According to a new study about UK consumers trends, the average daily meat consumption decreased by approximately 17·4 g per capita per day between 2008–09 and 2018–19, with people consuming less red and processed meat, more white meat, and the same amount of fish. This represents a fall of about 17%.

Published in October 2021 in the prestigious medical journal The Lancet (under the title “Trends in UK meat consumption: analysis of data from years 1–11 (2008–09 to 2018–19) of the National Diet and Nutrition Survey rolling programme”) Cristina Stewart MSc, Carmen Piernas PhD, Brian Cook PhD and Prof Susan A Jebb Ph.D. from Oxford University studied changes in trends in meat consumption using data from more than 15,000 people in the National Diet and Nutrition Survey rolling programme.

They found that, from 2008 to 2019, the average meat consumption per capita per day decreased from 103·7 g to 86.3 g per day, including an absolute reduction in red meat consumption of 13·7 g, an absolute reduction in processed meat consumption of 7·0 g, and a 3·2 g increase in white meat consumption.

People born in 1960–79 and 1980–99, and white individuals, were the highest meat consumers. Meat intake increased over time among people born after 1999, was unchanged among Asian and Asian British populations, and decreased in all other population subgroups. They found no difference in intake with household income or gender (by contrast with other studies).
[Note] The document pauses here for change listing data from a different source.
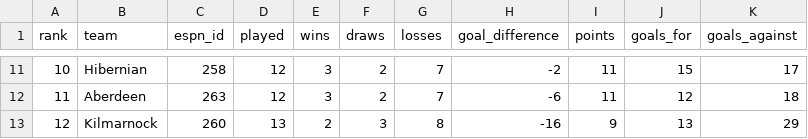
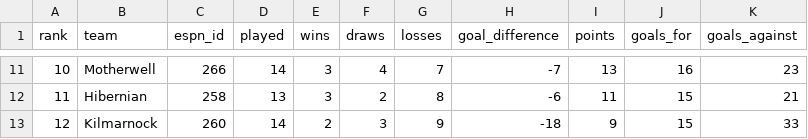
Before and after one commit to ideksec/MotherwellFC, a CSV file: data/processed/motherwell/table.csv, drawn as a sheet; only a part is shown, gaps mark what is left out; the diff covers the shown part only.

```diff
--- a/data/processed/motherwell/table.csv
+++ b/data/processed/motherwell/table.csv
@@ -11,3 +11,3 @@ rank,team,espn_id,played,wins,draws,losses,goal_difference,points,goals_for,goal
-10,Hibernian,258,12,3,2,7,-2,11,15,17
-11,Aberdeen,263,12,3,2,7,-6,11,12,18
-12,Kilmarnock,260,13,2,3,8,-16,9,13,29
+10,Motherwell,266,14,3,4,7,-7,13,16,23
+11,Hibernian,258,13,3,2,8,-6,11,15,21
+12,Kilmarnock,260,14,2,3,9,-18,9,15,33
```
Also changed, not shown: 62 edited cells elsewhere in this file, data/processed/motherwell/fixtures.csv, data/processed/motherwell/matchlog_2026-27.csv, 2 other files.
According to this research, the proportion of meat consumers in the population decreased by 3% points during the period studied, whereas the proportion of individuals identifying as vegetarian or vegan increased by 3% points.

In the scientific paper, the authors write: “There is increasing evidence that high intakes of processed meat, and to a lesser extent red meat, lead to an increased risk of obesity, cardiovascular disease, and some forms of cancer. WHO has classified processed meat as a carcinogen and red meat as a probable carcinogen to humans. The relationship between red-meat and processed meat intake and colorectal cancer led the Scientific Advisory Committee on Nutrition (SACN) to recommend that adults in the UK with high intakes (>90 g/day) should reduce their intake to a maximum of 70 g per day.”

The UK Committee on Climate Change has called for a 20% reduction in consumption of beef, lamb, and dairy by 2050. However, these results show that we have not reached this target yet. The lead researcher Cristina Stewart told the BBC: “We now know we need a more substantial reduction.”

Indeed, we do. To solve the animal welfare, environmental, health and social justice problems we are suffering, we need a 100% reduction of consumption of all animal products as soon as possible. We need a vegan world.

“Originally from Catalonia, but resident in the UK for several decades, Jordi is a vegan zoologist and author, who has been involved in different aspects of animal protection for many years. In addition to scientific research, he has worked mostly as an undercover investigator, animal welfare consultant, and animal protection campaigner. He has been an ethical vegan since 2002, and in 2020 he secured the legal protection of all ethical vegans in Great Britain from discrimination in a landmark employment tribunal case that was discussed all over the world. He is also the author of the book, ‘Ethical Vegan: a personal and political journey to change the world’.